The group asked me to talk about various legal traps employers face in the hiring process and solutions to avoiding those issues. Here are some of the points we talked about.
- Don’t Ask Bad Interview Questions – This is, in some ways, the easiest area to fix. There are several types of questions that are (mostly) improper for employers to ask, such as, “Are you disabled?” or “Are you planning on having kids soon?”. I’ve talked about this before, but the key is to plan your questions ahead of time and know which areas to avoid.
- Train Your Managers – Now that you know which questions are proper or improper to ask, be sure to let your hiring supervisors who are doing many of these interviews what the rules are as well. Don’t assume that they will ask good questions. Provide some training to them to give them the do’s and don’ts in the hiring process.
- Check the I-9s. This is an area that can be overlooked, but it is important for employers to review the proper documentation at the time of an employee’s hire. New employees who forget their identification papers in the hopes that you’ll forget about it in a few days are cause for concern. Beyond that, be sure to keep your documentation on this or you’ll be susceptible to a government audit.
- Comply with FCRA. Do you use a third-party to do background checks on new hires? If so, be sure to follow the Fair Credit Reporting Act, which mandates certain documentation be provided to employees and certain procedures to be followed. I’ve talked about it in a prior post as well.

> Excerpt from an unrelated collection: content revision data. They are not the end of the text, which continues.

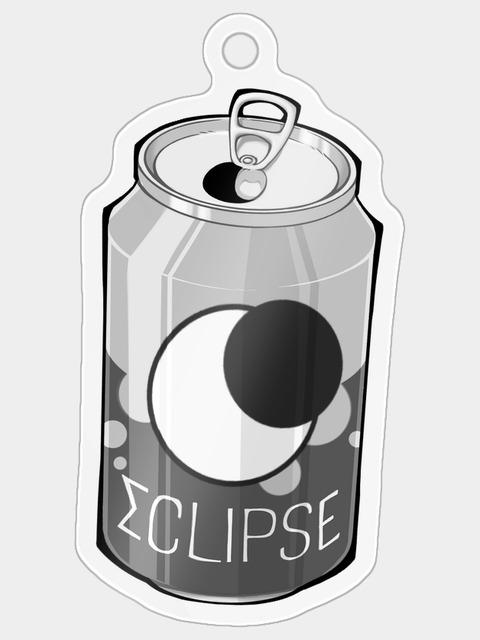
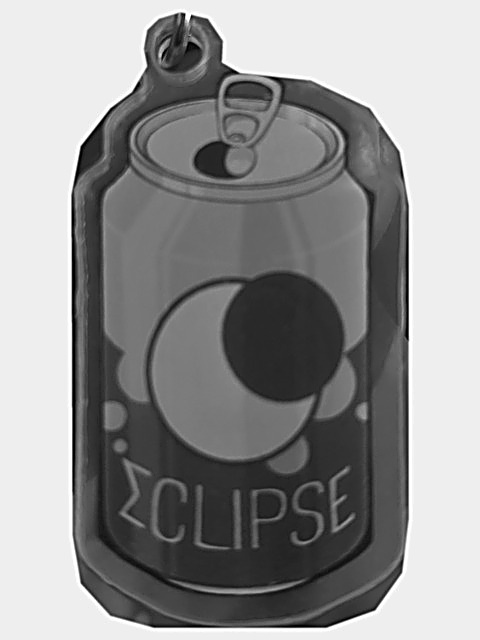
Keychain AR: independent charms, can target from a photo of the real charm, camera quality
- Each charm runs only from its own picture; the combined pair version is
  kept behind ?pair=1.
- kc-can is cut from a phone photo of the real acrylic can charm (the can is
  the same on both keychain designs); the flat art stays as kc-can-art.
- Camera: ideal 1920x1440 stream, continuous focus and a Zoom slider where
  the browser exposes them, up to 3x pixel density. ?hd=0 turns it off.

Claude-Session: https://claude.ai/code/session_011BHdrecvppcyzpvCV2HLhM

diff --git a/public/evade/keychain-ar/main.js b/public/evade/keychain-ar/main.js
@@ -3,9 +3,8 @@
 // (github.com/8thwall/8thwall, MIT), self-hosted in ./vendor/xr. Rendering is plain three.js.
 //
 // How the alignment works: the image target is the Bobo charm and the can charm together as they sit on
-// the keychain. The two charms can also be apart, so each has a target of its own, and two more recognise
-// the earlier keychain design (no silhouettes on that one). Each charm pops on its own when it is the only
-// one in view, and the two pop together when both are. image-targets/layout.json says where each picture
+// the keychain (only used with ?pair=1). The two charms are separate keychains on one ring, so each has a
+// target of its own and its own pop-out; one more target recognises the earlier design's Bobo charm. image-targets/layout.json says where each picture
 // sits relative to its charm (metres), which fixes each charm's frame. The silhouette quad that ships inside each GLB covers exactly its
 // charm frame, and the model starts at (charm frame) x (Silhouette node matrix)^-1, i.e. over its print.
 // Nothing is drawn unless the target is being tracked right now.
@@ -161,7 +160,7 @@ const assets = Promise.all([
   loader.loadAsync(BASE + 'ar/bobo-keychain.glb'),
   loader.loadAsync(BASE + 'ar/eclipse-can.glb'),
   fetch(HERE + 'image-targets/layout.json').then((r) => r.json()),
-  ...['kc-both', 'kc-bobo', 'kc-can', 'kc-old', 'kc-old-can'].map((n) => fetch(HERE + `image-targets/${n}.json`).then((r) => r.json())),
+  ...['kc-both', 'kc-bobo', 'kc-can', 'kc-can-art', 'kc-old'].map((n) => fetch(HERE + `image-targets/${n}.json`).then((r) => r.json())),
 ]);
 const xrReady = new Promise((res) => (window.XR8 ? res() : window.addEventListener('xrloaded', () => res(), { once: true })));
 let loaded = false;
@@ -344,38 +343,37 @@ function groundFrame(ch) {
   const r = new THREE.Vector3().crossVectors(up, f).normalize();
   ch.G.q.setFromRotationMatrix(_m.makeBasis(r, up, f)); ch.G.flat = Math.min(Math.abs(up.z) * 1.25, 1);
 }
-// Which image target places each charm this frame. A charm only counts as being there once the engine has
-// seen that charm's own picture: the pair picture also locks onto a single charm (half of it is enough), so
-// on its own it does not say which charms are in view. With both charms confirmed the pair picture places
-// them (it holds best when the can hangs over Bobo, and from further away); a charm on its own follows its
-// own picture. Too far for the single pictures but the pair picture holds: after a moment, take it as both.
-// The earlier design has two pictures of its own. The two designs' cans look alike: the cat keychain's can
-// picture never fires on the old can, but the old can's picture does fire on the new can, so the old can
-// only counts when the new can's picture stays quiet, and the pair picture is not believed for a few
-// seconds after an old-design charm was seen.
+// Which image target places each charm this frame. Each charm runs from its own picture only: kc-bobo (or
+// kc-old, the earlier design's Bobo) and kc-can (a photo of the real can charm, which is the same on both
+// keychain designs). So a charm can never show up for the other one.
+// With ?pair=1 the pair picture is loaded as well. It also locks onto a single charm (half of it is enough),
+// so a charm still only counts once its own picture has been seen; with both confirmed the pair picture
+// places them, as long as it agrees with each charm's own picture (charms held apart do not), and when only
+// the pair picture holds (too far for the single ones) it is taken as both after a moment. It is not
+// believed for a few seconds after the earlier design's Bobo was seen (its can matches the pair picture).
+const PAIR = params.get('pair') === '1';   // the combined version: the pair picture is loaded too and the two pop as one sequence. Off by default (Dapo, 2026-11-11): each charm runs only from its own picture, so one never shows up for the other.
 const conf = { bobo: false, can: false };
-let bothFor = 0, oldCanFor = 0, oldCanSeen = -1e9, noneFor = 0, pairMaybe = false, pairOff = 0;
+let bothFor = 0, noneFor = 0, pairMaybe = false, pairOff = 0;
 const _v2 = new THREE.Vector3();
 function updateFrames(dt) {
   const now = performance.now();
   for (const t of Object.values(TS)) { if (t.tracked && now - t.at > 500) t.tracked = false; if (t.tracked) { follow(t); t.seen = now; } }
   const on = (n) => (TS[n] && TS[n].tracked ? TS[n] : null), recent = (n, ms) => !!TS[n] && now - TS[n].seen < ms;
-  oldCanFor = on('kc-old-can') && !recent('kc-can', 3000) ? oldCanFor + dt : 0;
-  const oldCan = oldCanFor > 1.2 || (oldCanFor > 0 && recent('kc-old', 5000)) ? on('kc-old-can') : null; if (oldCan) oldCanSeen = now;   // next to the old Bobo there is no doubt
-  const oldRecent = recent('kc-old', 5000) || now - oldCanSeen < 5000;
-  const both = oldRecent ? null : on('kc-both'); pairMaybe = !!both;
-  if (on('kc-bobo')) conf.bobo = true; if (on('kc-can')) conf.can = true;
+  const oldRecent = recent('kc-old', 5000);
+  const both = !PAIR || oldRecent ? null : on('kc-both'); pairMaybe = !!both;
+  const canT = on('kc-can') || on('kc-can-art');                             // the photo of the real can charm first, the flat art as a second opinion
+  if (on('kc-bobo')) conf.bobo = true; if (canT) conf.can = true;
   // one charm's own picture is in view and the other's has not been for a while: the other charm has left
-  if (conf.bobo && on('kc-can') && !recent('kc-bobo', 1500)) conf.bobo = false;
-  if (conf.can && on('kc-bobo') && !recent('kc-can', 1500)) conf.can = false;
+  if (conf.bobo && canT && !recent('kc-bobo', 1500)) conf.bobo = false;
+  if (conf.can && on('kc-bobo') && !recent('kc-can', 1500) && !recent('kc-can-art', 1500)) conf.can = false;
   bothFor = both ? bothFor + dt : 0;
-  if (bothFor > 1.5 && !conf.bobo && !conf.can && !on('kc-old-can')) conf.bobo = conf.can = true;
+  if (bothFor > 1.5 && !conf.bobo && !conf.can) conf.bobo = conf.can = true;
   noneFor = Object.values(TS).some((t) => t.tracked) ? 0 : noneFor + dt; if (noneFor > 1) conf.bobo = conf.can = false;
   // the pair picture only places the charms while it agrees with each charm's own picture: two charms held
   // apart (not hanging together) still match it, but then it would put one of them in the wrong place
   let agree = true;
   if (both) for (const [k, n] of [['bobo', 'kc-bobo'], ['can', 'kc-can']]) {
-    const t = on(n); if (!t) continue;
+    const t = on(n) || (k === 'can' ? canT : null); if (!t) continue;
     const a = _v.setFromMatrixPosition(_m.copy(both.g.matrix).multiply(both.local[k])), b = _v2.setFromMatrixPosition(_m.copy(t.g.matrix).multiply(t.local[k]));
     a.sub(camera.position); b.sub(camera.position);                          // compare where they appear, not how far away: the two pictures' depth estimates differ a little
     if (a.angleTo(b) * b.length() / t.s > 0.008) agree = false;
@@ -384,7 +382,7 @@ function updateFrames(dt) {
   const pair = conf.bobo && conf.can && pairOff === 0 ? both : null;
   const pick = {
     bobo: on('kc-old') || (conf.bobo ? pair || on('kc-bobo') || (pairOff === 0 ? both : null) : null),
-    can: oldCan || (conf.can ? pair || on('kc-can') || (pairOff === 0 ? both : null) : null),
+    can: conf.can ? pair || canT || (pairOff === 0 ? both : null) : null,
   };
   present = false;
   for (const ch of [B, C]) {
@@ -580,7 +578,8 @@ function tick(dt) {
   for (const ch of [B, C]) ch.steady = driver[ch.key] ? ch.steady + dt : 0;
   if (!params.has('nopop')) {
     const ripe = (ch) => ch.st === 'idle' && ch.steady > 0.6, coming = (ch) => ch.st === 'idle' && ch.steady > 0;
-    if (ripe(B) && ripe(C)) startPair();
+    if (!PAIR) { for (const ch of [C, B]) if (ripe(ch)) startSolo(ch); }
+    else if (ripe(B) && ripe(C)) startPair();
     else if (ripe(C) && !coming(B) && (!pairMaybe || C.steady > 1.4)) startSolo(C);   // with the pair picture in play, give the other charm a moment to show up
     else if (ripe(B) && !coming(C) && (!pairMaybe || B.steady > 1.4)) startSolo(B);
   }
@@ -623,7 +622,7 @@ function tick(dt) {
 // ---------------------------------------------------------------- 8th Wall pipeline
 const canvas = $('cam');
 function sizeCanvas() {
-  const dpr = Math.min(devicePixelRatio || 1, 2);
+  const dpr = Math.min(devicePixelRatio || 1, HD ? 3 : 2);
   const w = Math.round(innerWidth * dpr), h = Math.round(innerHeight * dpr);
   if (canvas.width !== w || canvas.height !== h) { canvas.width = w; canvas.height = h; }
 }
@@ -632,9 +631,9 @@ const appModule = (data) => ({
   name: 'evade-keychain',
   onStart: () => { buildScene(XR8.Threejs.xrScene(), data); state = 'looking'; $('hud').hidden = false; ui.guide(true); },   // the scene exists from here on
   onUpdate: () => { const now = performance.now(); const dt = Math.min((now - (last || now)) / 1000, 0.05); last = now; if (scene) tick(dt); },
-  onCameraStatusChange: ({ status }) => {
+  onCameraStatusChange: ({ status, video }) => {
     if (status === 'requesting') ui.hint('Allow camera access to begin');
-    if (status === 'hasVideo') { $('how').hidden = true; $('splash').classList.add('gone'); setTimeout(() => { $('splash').hidden = true; }, 600); }
+    if (status === 'hasVideo') { tuneCamera(video); $('how').hidden = true; $('splash').classList.add('gone'); setTimeout(() => { $('splash').hidden = true; }, 600); }
     if (status === 'failed') ui.error('Camera not available', 'Allow camera access for this site in your browser settings, then reload. On iPhone use Safari; on Android use Chrome.');
   },
   onException: (e) => { console.error('XR', e); ui.error('Something went wrong', String((e && e.message) || e)); },
@@ -647,13 +646,48 @@ const appModule = (data) => ({
   ],
 });
 
+// ---------------------------------------------------------------- camera quality
+// The engine picks its own camera constraints (high resolution on Android Chrome, a modest minimum elsewhere)
+// and tracks on a small greyscale copy of the frame. What we can add from outside:
+//  - ask for the sharpest 4:3 stream the phone offers (ideal 1920x1440), falling back to the engine's request;
+//  - keep the lens refocusing (a keychain is a close-up subject), where the browser exposes focus;
+//  - draw at the screen's full pixel density;
+//  - optical/digital zoom where the browser exposes it (Tune > Zoom): more pixels on a far-away charm.
+// `?hd=0` turns all of it off, to compare.
+const HD = params.get('hd') !== '0';
+if (HD && navigator.mediaDevices && navigator.mediaDevices.getUserMedia) {
+  const md = navigator.mediaDevices, orig = md.getUserMedia.bind(md);
+  md.getUserMedia = (c) => {
+    const v = c && c.video;
+    if (!v || v === true || (v.width && v.width.exact) || (v.height && v.height.exact)) return orig(c);
+    const sharp = { ...c, video: { ...v, width: { ...(v.width || {}), ideal: 1920 }, height: { ...(v.height || {}), ideal: 1440 } } };
+    return orig(sharp).catch(() => orig(c));
+  };
+}
+let camTrack = null;
+function tuneCamera(video) {
+  try {
+    camTrack = video && video.srcObject && video.srcObject.getVideoTracks()[0]; if (!camTrack) return;
+    const st = camTrack.getSettings ? camTrack.getSettings() : {}, caps = camTrack.getCapabilities ? camTrack.getCapabilities() : {};
+    $('t-cam').textContent = `Camera ${st.width || video.videoWidth}×${st.height || video.videoHeight}${st.frameRate ? ' at ' + Math.round(st.frameRate) + ' fps' : ''}`;
+    if (!HD) return;
+    if (caps.focusMode && caps.focusMode.includes('continuous')) camTrack.applyConstraints({ advanced: [{ focusMode: 'continuous' }] }).catch(() => {});
+    if (caps.zoom && caps.zoom.max > caps.zoom.min) {
+      const z = $('t-zoom'); z.min = caps.zoom.min; z.max = Math.min(caps.zoom.max, 4); z.step = caps.zoom.step || 0.1; z.value = st.zoom || caps.zoom.min;
+      for (const el of document.querySelectorAll('.zoom')) el.hidden = false;
+      const show = () => { $('t-zoom-v').textContent = (+z.value).toFixed(1) + '×'; }; show();
+      z.oninput = () => { show(); camTrack.applyConstraints({ advanced: [{ zoom: +z.value }] }).catch(() => {}); };
+    }
+  } catch (e) { /* the camera still works without these */ }
+}
+
 async function start() {
   if (!loaded) return;
   $('b-go').disabled = true; $('b-go').textContent = 'Starting…';
   sound.init(); await askMotion();
   const data = await assets;
   sizeCanvas(); addEventListener('resize', sizeCanvas); addEventListener('orientationchange', () => setTimeout(sizeCanvas, 300));
-  XR8.XrController.configure({ disableWorldTracking: true, imageTargetData: data.slice(3).filter((t) => !params.get('only') || t.name === params.get('only')) });
+  XR8.XrController.configure({ disableWorldTracking: true, imageTargetData: data.slice(3).filter((t) => (PAIR || t.name !== 'kc-both') && (!params.get('only') || t.name === params.get('only'))) });
   XR8.addCameraPipelineModules([
     XR8.GlTextureRenderer.pipelineModule(),
     XR8.Threejs.pipelineModule(),

diff --git a/public/evade/keychain-ar/index.html b/public/evade/keychain-ar/index.html
@@ -127,8 +127,8 @@
     <p>The two charms can be together or apart. Each one comes to life on its own.</p>
     <ul class="finds">
       <li><img src="./image-targets/kc-bobo_thumbnail.jpg" alt="The Bobo charm"><b>Bobo</b>Bobo jumps out</li>
-      <li><img src="./image-targets/kc-can_thumbnail.jpg" alt="The Eclipse can charm"><b>The Eclipse can</b>The can pops out</li>
-      <li><img src="./image-targets/kc-both_thumbnail.jpg" alt="The Bobo charm and the Eclipse can charm side by side"><b>Both together</b>They jump out together</li>
+      <li><img src="./image-targets/how-can.jpg" alt="The Eclipse can charm"><b>The Eclipse can</b>The can pops out</li>
+      <li><img src="./image-targets/kc-both_thumbnail.jpg" alt="The Bobo charm and the Eclipse can charm side by side"><b>Both together</b>Each pops out of its own charm</li>
     </ul>
     <p>Hold the charm flat, in good light, and fill about half the screen with it.</p>
     <button id="b-go" class="primary">Open camera</button>
@@ -155,6 +155,8 @@
       <input id="t-tilt" type="range" min="0" max="100" step="1" value="0">
       <label for="t-away">Distance <output id="t-away-v" for="t-away">0%</output></label>
       <input id="t-away" type="range" min="0" max="100" step="1" value="0">
+      <label class="zoom" for="t-zoom" hidden>Zoom <output id="t-zoom-v" for="t-zoom">1×</output></label>
+      <input class="zoom" id="t-zoom" type="range" min="1" max="4" step="0.1" value="1" hidden>
       <label for="t-portal">Portal <output id="t-portal-v" for="t-portal">3 s</output></label>
       <input id="t-portal" type="range" min="0.5" max="6" step="0.1" value="3">
       <label for="t-stagger">Can to Bobo <output id="t-stagger-v" for="t-stagger">0.55 s</output></label>
@@ -162,6 +164,7 @@
       <label for="t-fly">Jump <output id="t-fly-v" for="t-fly">1 s</output></label>
       <input id="t-fly" type="range" min="0.4" max="2.5" step="0.05" value="1">
       <p>Tilt 0% lies parallel to the print, 100% stands upright. Distance 0% is over its own print, 100% beside the charm (Spacing applies there). Let go of a timing slider and the pop replays with it. <span><button id="t-replay" type="button">Replay</button> <button id="t-reset" type="button">Reset</button></span></p>
+      <p id="t-cam"></p>
     </form>
     <nav aria-label="Bobo controls">
       <button id="b-wave" disabled>Wave</button>

diff --git a/scripts/build-keychain-ar/build_targets.py b/scripts/build-keychain-ar/build_targets.py
@@ -1,5 +1,5 @@
 # Image targets for the 8th Wall (open-source engine) keychain experience. kc-both: the Bobo cat charm and
-# the Eclipse can charm together as they sit on the keychain (no ring or chain). kc-bobo / kc-can: each charm on its own. kc-old / kc-old-can: the earlier design's two charms. Same output format as
+# the Eclipse can charm together as they sit on the keychain (no ring or chain). kc-bobo / kc-can: each charm on its own. kc-can is cut from a phone photo of the real charm. kc-old: the earlier design's Bobo charm. Same output format as
 # @8thwall/image-target-cli (a json + a 480x640 greyscale "luminance" picture the engine extracts
 # features from). layout.json says where that picture sits in keychain space (metres), so the AR page
 # can place each charm frame (and its silhouette) exactly on its print.
@@ -61,6 +61,12 @@ for key, tname, (fname, _, _, _) in (('bobo', 'kc-bobo', CHARMS[0]), ('can', 'kc
     tw, th = (cw, round(cw / 0.75)) if cw / chh > 0.75 else (round(chh * 0.75), chh)
     tw, th = round(tw * 1.04), round(th * 1.04)
     canvas = Image.new('RGBA', (tw, th), (236, 238, 240, 255)); canvas.alpha_composite(im, ((tw - cw) // 2, (th - chh) // 2))
+    if key == 'can':
+        # The can is tracked from a phone photo of the real acrylic charm instead (below): it holds better on
+        # the real thing than the flat art. The art picture stays as the thumbnail on the instructions screen.
+        canvas.convert('RGB').resize((263, 350), Image.LANCZOS).save(OUT + 'how-can.jpg', quality=85)
+        ART_CAN = (tw / PPM, th / PPM, cw / PPM, chh / PPM)   # picture and acrylic piece, metres
+        tname = 'kc-can-art'                                  # the art stays as a second picture of the same charm
     write_target(tname, canvas.convert('RGB'), dict(widthM=tw / PPM, heightM=th / PPM, silhouettes=True, charms={key: dict(x=0, y=0, rz=0)}))
 
 # ---- camera guide: the two silhouettes together, in the same frame as kc-both
@@ -79,10 +85,20 @@ gb.crop(box).resize((503, 670), Image.LANCZOS).save(OUT + 'guide-both.png')
 from PIL import ImageFilter
 HERE_SRC = os.path.dirname(os.path.abspath(__file__)) + '/src/'
 OPPM = 28800
-for key, tname, fname in (('bobo', 'kc-old', 'old-bobo.png'), ('can', 'kc-old-can', 'old-can.png')):
+for key, tname, fname in (('bobo', 'kc-old', 'old-bobo.png'),):
     im = Image.open(HERE_SRC + fname).convert('RGB')
     write_target(tname, im, dict(widthM=im.width / OPPM, heightM=im.height / OPPM, silhouettes=False, charms={key: dict(x=0, y=0, rz=0)}))
     # the photo is a little soft: sharpen the tracked picture so the engine has corners to hold on to
     Image.open(OUT + f'{tname}_luminance.jpg').filter(ImageFilter.UnsharpMask(radius=2, percent=160, threshold=2)).save(OUT + f'{tname}_luminance.jpg', quality=95)
+
+# ---- the Eclipse can charm, for both keychain designs (the can is the same on both): cut from Dapo's phone
+# photo of the real charm, clear acrylic edge and tab included (src/can-photo.png: the acrylic piece centred
+# in a 3:4 picture with a 4% margin, the same framing as the art picture). So it maps onto the art's charm
+# frame directly: the acrylic piece is as tall in metres as the art's.
+im = Image.open(HERE_SRC + 'can-photo.png').convert('RGB')
+im = im.resize((1200, 1600), Image.LANCZOS)
+hM = ART_CAN[3] * 1.04
+write_target('kc-can', im, dict(widthM=hM * 0.75, heightM=hM, silhouettes=True, charms={'can': dict(x=0, y=0, rz=0)}))
+Image.open(OUT + 'kc-can_luminance.jpg').filter(ImageFilter.UnsharpMask(radius=2, percent=140, threshold=2)).save(OUT + 'kc-can_luminance.jpg', quality=95)
 json.dump(dict(targets=LAYOUT), open(OUT + 'layout.json', 'w'), indent=2)
 print(open(OUT + 'layout.json').read())

diff --git a/public/evade/keychain-ar/README.md b/public/evade/keychain-ar/README.md
@@ -14,13 +14,13 @@ binary under a different licence and is not needed here.
 - `index.html` — splash, in-camera HUD, photo sheet, error sheet.
 - `main.js` — everything else (see the comment at the top for how the alignment works).
 - `image-targets/` — written by `scripts/build-keychain-ar/build_targets.py`:
-  - `kc-both`: the Bobo cat charm and the can charm together as they hang on the keychain (no ring or
-    chain). `*_luminance.jpg` is what the engine tracks, `*.jpg` is the same in colour.
-  - `kc-bobo`, `kc-can`: each charm of the cat keychain on its own (the two charms are separate
-    keychains on one ring, so people may have only one, or hold them apart).
-  - `kc-old`, `kc-old-can`: the earlier design's two charms, cut from a phone photo of the real
-    keychain (`scripts/build-keychain-ar/src/old-*.png`). No silhouettes on these.
-  - `guide-both.png`: the two silhouettes together, for the camera guide.
+  - `kc-bobo`: the cat keychain's Bobo charm (flat art). `*_luminance.jpg` is what the engine tracks.
+  - `kc-can`: the Eclipse can charm, cut from a phone photo of the real acrylic charm (clear edge and
+    tab included, `scripts/build-keychain-ar/src/can-photo.png`). The can is the same on both keychain
+    designs. `kc-can-art` is the flat art of the same charm, as a second picture of it.
+  - `kc-old`: the earlier design's Bobo charm, cut from a phone photo.
+  - `kc-both`: the two cat-keychain charms hanging together. Only loaded with `?pair=1`.
+  - `guide-both.png`, `how-can.jpg`: pictures for the camera guide and the instructions screen.
   - `layout.json`: per target, the picture's size and where the two charm frames sit in it (metres).
 - `splash.jpg` — backdrop generated with Higgsfield from a text prompt only (no EVADE artwork was
   given to it); the real Bobo and can renders are composited on top.
@@ -45,20 +45,20 @@ the charm), so it stays in frame with the charm. Tune sliders: Hover (height abo
 standing spot beside the charm, where Spacing applies).
 
 ## Which charm pops (`updateFrames` in `main.js`)
-Each charm has its own state (idle, charging, flying, out), so one charm arriving or leaving never
-restarts the other, and a charm that leaves the view comes back as it was.
+Each charm has its own state (idle, charging, flying, out) and runs only from its own picture, so one
+charm never shows up for the other, one arriving or leaving never restarts the other, and a charm that
+leaves the view comes back as it was. Replay starts both over.
 
-- A charm only counts as present once its own picture (`kc-bobo` / `kc-can`) has been seen. The pair
-  picture locks onto a single charm too (half of it is enough), so alone it cannot say who is there.
-- With both confirmed, `kc-both` places both charms, as long as it agrees with each charm's own picture
-  to within 8 mm. Charms held apart disagree, and then each follows its own picture.
-- Too far for the single pictures but `kc-both` holds for 1.5 s: taken as both charms.
-- One charm's picture in view and the other's unseen for 1.5 s: the other charm has left.
-- Both in view and steady: they pop together (can first). One in view: it pops alone; if the pair
-  picture is tracked it waits up to 1.4 s for the other.
-- The two designs' cans look alike. `kc-can` does not fire on the old can, but `kc-old-can` fires on the
-  new one, so the old can only counts after 1.2 s without `kc-can` (at once next to the old Bobo), and
-  `kc-both` is ignored for 5 s after an old-design charm.
+`?pair=1` is the combined version: `kc-both` is loaded too, and when both charms are steady they pop as
+one sequence (can first, Bobo after the Can to Bobo time). The pair picture also locks onto a single
+charm, so a charm still has to be confirmed by its own picture; the pair picture then places both, as
+long as it agrees with the single pictures to within 8 mm on screen, or after 1.5 s when only it holds.
+
+## Camera (`tuneCamera` in `main.js`)
+The engine chooses its own camera constraints and tracks on a small greyscale copy of each frame. Added
+from outside: an ideal 1920x1440 stream (falls back to the engine's own request), continuous focus and a
+Zoom slider where the browser exposes them (Android Chrome), and drawing at up to 3x pixel density.
+`?hd=0` turns all of that off. The Tune panel shows the stream the phone actually gave.
 
 ## URL switches
 - `?only=kc-both` (or any other target name) loads just that image target.

diff --git a/scripts/build-keychain-ar/README.md b/scripts/build-keychain-ar/README.md
@@ -33,5 +33,5 @@ The film of the lab was made with `/labs/keychain-pop/?capture`, which stops the
 script step frames with `__kc.step(dt)`.
 
 ## Image targets (8th Wall AR page)
-`build_targets.py` writes the image targets for `/evade/keychain-ar/` (the cat keychain's two charms together and each on its own, and the earlier design's two charms from a phone photo of the real keychain, `src/old-*.png`), in the
+`build_targets.py` writes the image targets for `/evade/keychain-ar/` (the cat keychain's charms, the can from a phone photo of the real charm `src/can-photo.png`, and the earlier design's Bobo from a phone photo `src/old-bobo.png`), in the
 same format as `@8thwall/image-target-cli`. See `public/evade/keychain-ar/README.md`.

- Implement Restrictive Covenants at Hiring. When you use restrictive covenants (such as non-solicitation provisions) for your key employees, be sure to have that paperwork done at the time of an offer, or, on the employee’s first day at work. While continued employment could be enough consideration in some agreements, making a new job contingent on the restrictive covenants is a near sure-fire way to make sure there is sufficient consideration. Some states, like Oregon, even mandate it in their laws.